  1. ^ "Flier, Seeking to Reach San Francisco, Lands at Calicoon Late in the Afternoon". New York Times. September 15, 1911. Retrieved 2010-11-25. James J. Ward, who left New York for San Francisco Wednesday, flying for the W.R. Hearst $50,000 prize for a transcontinental flight, reached Callicoon, N.Y., a few miles from here, at 4:35 o'clock this afternoon. He covered 59 1-10 miles in 57 minutes, having left Middletown, N.Y., at 3:38 o'clock. 
  2. ^ "C. P. Rodgers' Aero Plunges Into Surf at Long Beach. Hundreds See Tragedy. Hero of First Transcontinental Flight Victim of His Own Daring. When Lifted From Wrecked Machine His Neck Is Found to Be Broken. Birdman's Home in Havre de Grace, Maryland. Cousin of Lieut. Rodgers in Navy's Aerial Corps. Victim Author of Theory of 'Etherial Asphyxia.'". Washington Post. April 4, 1912. Long Beach, California, April 3, 1912. Calbraith P. Rodgers, the first man to cross the American continent in an aeroplane, was killed here almost instantly late today, when his biplane, in which he had been soaring over the ocean, fell from a height of 200 feet and buried him in the wreck. His neck was broken and his body mangled by the engine of his machine. 
  3. ^ Pattillo, Donald M. (28 February 2001). Pushing the Envelope: The American Aircraft Industry. Ann Arbor: The University of Michigan Press. p. 14. ISBN 9780472086719. Retrieved 21 November 2014. 

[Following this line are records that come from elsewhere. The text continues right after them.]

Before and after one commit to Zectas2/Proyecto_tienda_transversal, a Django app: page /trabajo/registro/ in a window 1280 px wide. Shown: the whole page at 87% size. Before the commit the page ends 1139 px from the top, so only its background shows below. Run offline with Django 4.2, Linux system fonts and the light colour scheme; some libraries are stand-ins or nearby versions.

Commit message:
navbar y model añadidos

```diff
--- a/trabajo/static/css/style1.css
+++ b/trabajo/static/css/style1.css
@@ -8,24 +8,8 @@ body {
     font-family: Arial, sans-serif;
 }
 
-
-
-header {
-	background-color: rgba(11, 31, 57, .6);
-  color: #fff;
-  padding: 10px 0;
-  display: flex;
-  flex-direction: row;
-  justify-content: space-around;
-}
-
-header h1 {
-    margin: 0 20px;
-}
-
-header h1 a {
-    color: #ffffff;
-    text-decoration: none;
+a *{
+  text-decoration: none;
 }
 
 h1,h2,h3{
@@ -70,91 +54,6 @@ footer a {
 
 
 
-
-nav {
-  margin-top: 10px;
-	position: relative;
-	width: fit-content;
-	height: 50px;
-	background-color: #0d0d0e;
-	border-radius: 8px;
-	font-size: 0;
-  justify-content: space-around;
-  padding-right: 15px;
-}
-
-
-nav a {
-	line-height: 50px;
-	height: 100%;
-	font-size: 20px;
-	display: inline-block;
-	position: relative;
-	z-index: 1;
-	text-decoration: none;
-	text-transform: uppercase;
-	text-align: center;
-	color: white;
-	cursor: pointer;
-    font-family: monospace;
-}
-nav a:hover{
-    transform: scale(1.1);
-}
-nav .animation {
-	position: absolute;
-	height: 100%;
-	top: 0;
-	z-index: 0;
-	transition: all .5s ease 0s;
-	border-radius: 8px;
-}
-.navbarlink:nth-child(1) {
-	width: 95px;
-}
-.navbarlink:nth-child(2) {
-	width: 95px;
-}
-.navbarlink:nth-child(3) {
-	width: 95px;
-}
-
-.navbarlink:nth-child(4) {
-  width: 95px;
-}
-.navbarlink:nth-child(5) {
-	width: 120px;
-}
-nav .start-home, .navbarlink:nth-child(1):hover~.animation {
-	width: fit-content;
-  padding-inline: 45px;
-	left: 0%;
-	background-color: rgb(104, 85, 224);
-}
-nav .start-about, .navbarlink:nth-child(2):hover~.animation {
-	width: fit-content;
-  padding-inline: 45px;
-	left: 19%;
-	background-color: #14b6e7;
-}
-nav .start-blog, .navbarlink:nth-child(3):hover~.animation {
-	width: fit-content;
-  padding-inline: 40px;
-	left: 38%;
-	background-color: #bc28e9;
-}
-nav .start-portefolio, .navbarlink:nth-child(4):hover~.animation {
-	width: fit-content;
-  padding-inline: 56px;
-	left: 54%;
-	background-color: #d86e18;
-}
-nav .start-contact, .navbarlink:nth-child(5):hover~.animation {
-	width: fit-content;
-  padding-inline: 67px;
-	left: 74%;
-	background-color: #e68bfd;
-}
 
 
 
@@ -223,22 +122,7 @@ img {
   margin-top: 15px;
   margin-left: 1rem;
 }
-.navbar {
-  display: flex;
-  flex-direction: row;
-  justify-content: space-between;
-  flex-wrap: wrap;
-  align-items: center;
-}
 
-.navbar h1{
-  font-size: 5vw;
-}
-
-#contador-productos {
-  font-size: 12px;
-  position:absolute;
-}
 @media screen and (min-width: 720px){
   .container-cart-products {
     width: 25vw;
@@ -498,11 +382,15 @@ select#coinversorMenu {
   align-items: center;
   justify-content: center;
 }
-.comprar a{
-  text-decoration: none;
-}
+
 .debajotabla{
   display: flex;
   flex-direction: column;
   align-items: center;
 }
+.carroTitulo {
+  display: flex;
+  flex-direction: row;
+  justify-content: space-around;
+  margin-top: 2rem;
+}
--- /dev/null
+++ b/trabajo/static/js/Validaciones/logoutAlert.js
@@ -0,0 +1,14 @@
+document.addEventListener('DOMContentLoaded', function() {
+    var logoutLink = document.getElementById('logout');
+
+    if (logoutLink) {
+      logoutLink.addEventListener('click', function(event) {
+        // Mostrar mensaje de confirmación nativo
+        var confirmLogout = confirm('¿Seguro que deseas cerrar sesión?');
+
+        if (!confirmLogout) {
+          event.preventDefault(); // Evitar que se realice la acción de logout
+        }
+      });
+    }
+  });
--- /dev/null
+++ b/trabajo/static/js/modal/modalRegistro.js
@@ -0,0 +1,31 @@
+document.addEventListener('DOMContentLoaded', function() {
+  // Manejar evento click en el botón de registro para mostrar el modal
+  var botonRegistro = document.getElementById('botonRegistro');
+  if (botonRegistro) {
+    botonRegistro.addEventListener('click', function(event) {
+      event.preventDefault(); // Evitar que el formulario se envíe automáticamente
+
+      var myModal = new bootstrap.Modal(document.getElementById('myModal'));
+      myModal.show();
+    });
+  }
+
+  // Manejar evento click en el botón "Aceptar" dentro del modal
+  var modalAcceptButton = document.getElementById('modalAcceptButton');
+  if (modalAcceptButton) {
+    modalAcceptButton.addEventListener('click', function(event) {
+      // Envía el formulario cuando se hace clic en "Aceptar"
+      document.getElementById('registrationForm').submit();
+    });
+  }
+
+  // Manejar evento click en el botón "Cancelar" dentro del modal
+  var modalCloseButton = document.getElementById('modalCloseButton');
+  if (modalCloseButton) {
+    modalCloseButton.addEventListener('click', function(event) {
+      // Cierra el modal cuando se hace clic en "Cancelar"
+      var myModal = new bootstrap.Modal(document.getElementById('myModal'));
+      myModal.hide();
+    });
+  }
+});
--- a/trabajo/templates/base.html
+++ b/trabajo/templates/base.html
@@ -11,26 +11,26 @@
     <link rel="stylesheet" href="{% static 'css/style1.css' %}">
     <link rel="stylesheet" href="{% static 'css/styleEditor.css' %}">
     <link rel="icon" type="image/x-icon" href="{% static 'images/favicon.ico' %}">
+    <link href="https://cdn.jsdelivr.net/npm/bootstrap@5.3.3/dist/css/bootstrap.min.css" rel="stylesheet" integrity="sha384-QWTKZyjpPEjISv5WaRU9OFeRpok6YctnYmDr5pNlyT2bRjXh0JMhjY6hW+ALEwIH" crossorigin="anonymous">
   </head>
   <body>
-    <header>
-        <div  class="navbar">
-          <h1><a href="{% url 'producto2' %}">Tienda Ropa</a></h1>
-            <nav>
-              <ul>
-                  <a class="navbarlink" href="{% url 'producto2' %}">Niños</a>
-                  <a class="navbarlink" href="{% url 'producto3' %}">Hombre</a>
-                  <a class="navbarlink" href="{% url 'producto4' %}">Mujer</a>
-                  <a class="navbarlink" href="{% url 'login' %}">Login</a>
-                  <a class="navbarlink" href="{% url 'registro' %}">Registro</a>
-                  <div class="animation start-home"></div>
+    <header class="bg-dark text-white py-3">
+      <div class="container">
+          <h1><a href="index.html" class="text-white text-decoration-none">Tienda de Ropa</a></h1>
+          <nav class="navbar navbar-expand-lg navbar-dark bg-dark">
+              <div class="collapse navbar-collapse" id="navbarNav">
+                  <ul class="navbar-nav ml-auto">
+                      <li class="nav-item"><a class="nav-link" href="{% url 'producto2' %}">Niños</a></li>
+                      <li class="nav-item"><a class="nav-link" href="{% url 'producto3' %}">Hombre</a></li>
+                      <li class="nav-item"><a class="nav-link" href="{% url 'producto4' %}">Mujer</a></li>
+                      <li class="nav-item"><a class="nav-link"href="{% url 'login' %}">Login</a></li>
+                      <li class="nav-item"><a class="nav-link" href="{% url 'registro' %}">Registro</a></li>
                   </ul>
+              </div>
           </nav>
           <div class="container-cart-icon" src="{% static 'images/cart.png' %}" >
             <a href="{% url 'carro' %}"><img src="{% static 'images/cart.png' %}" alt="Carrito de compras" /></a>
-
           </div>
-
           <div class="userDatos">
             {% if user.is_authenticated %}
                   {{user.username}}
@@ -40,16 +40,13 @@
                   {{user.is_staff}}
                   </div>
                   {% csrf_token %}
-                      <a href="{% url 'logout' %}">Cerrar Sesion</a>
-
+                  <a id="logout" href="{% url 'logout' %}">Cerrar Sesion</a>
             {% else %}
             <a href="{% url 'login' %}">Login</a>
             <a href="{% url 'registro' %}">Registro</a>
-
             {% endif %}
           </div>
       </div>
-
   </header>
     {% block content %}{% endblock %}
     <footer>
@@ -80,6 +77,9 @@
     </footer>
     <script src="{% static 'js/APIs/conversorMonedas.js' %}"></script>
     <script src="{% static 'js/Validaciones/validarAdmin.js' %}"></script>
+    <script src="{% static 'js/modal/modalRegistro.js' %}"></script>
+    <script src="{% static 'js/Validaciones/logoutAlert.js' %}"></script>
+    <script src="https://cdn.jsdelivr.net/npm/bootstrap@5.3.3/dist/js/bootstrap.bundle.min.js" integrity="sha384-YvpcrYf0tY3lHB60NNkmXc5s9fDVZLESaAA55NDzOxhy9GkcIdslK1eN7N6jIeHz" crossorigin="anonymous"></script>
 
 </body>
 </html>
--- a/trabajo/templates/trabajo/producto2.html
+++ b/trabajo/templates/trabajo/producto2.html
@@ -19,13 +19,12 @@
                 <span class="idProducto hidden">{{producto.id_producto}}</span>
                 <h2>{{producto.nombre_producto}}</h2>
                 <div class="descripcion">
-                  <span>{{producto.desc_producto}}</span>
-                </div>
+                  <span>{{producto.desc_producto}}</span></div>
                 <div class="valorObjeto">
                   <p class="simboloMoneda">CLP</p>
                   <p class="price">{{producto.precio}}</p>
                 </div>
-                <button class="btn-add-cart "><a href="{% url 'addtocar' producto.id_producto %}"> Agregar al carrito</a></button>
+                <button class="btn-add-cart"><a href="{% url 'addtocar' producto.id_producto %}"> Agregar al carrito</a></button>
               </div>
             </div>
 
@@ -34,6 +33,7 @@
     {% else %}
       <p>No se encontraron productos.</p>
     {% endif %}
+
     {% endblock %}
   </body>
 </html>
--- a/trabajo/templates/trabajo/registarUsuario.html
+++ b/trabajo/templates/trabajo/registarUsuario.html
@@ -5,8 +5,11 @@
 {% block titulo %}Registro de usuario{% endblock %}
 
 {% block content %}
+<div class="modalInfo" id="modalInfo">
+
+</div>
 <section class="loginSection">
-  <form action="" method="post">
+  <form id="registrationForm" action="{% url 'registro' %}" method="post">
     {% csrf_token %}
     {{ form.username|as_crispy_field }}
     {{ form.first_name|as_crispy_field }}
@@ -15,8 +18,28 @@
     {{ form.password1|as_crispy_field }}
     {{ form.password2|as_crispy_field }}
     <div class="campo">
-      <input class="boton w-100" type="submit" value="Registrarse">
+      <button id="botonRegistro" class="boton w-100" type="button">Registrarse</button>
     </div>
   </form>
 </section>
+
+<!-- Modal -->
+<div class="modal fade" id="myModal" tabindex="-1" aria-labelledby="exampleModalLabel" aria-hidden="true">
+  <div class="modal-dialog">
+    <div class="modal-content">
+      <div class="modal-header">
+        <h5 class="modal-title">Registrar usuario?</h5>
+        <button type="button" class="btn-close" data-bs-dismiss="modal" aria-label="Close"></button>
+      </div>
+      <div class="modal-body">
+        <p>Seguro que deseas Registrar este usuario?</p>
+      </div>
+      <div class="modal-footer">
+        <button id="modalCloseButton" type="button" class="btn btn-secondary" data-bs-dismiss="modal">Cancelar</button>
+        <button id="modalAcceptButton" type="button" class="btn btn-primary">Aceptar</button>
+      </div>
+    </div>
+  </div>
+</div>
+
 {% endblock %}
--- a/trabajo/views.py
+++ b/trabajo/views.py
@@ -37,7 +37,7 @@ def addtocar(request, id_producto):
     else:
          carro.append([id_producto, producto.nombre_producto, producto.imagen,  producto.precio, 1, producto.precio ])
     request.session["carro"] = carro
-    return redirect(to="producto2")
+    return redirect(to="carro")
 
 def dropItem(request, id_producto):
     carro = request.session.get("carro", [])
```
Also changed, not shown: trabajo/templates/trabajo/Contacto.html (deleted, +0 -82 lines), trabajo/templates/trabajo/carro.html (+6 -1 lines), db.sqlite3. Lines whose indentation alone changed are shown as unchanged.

  4. ^ The Flight of the Buhl Airsedan Spokane Sun-God first airplane to make a non-stop transcontinental round-trip flight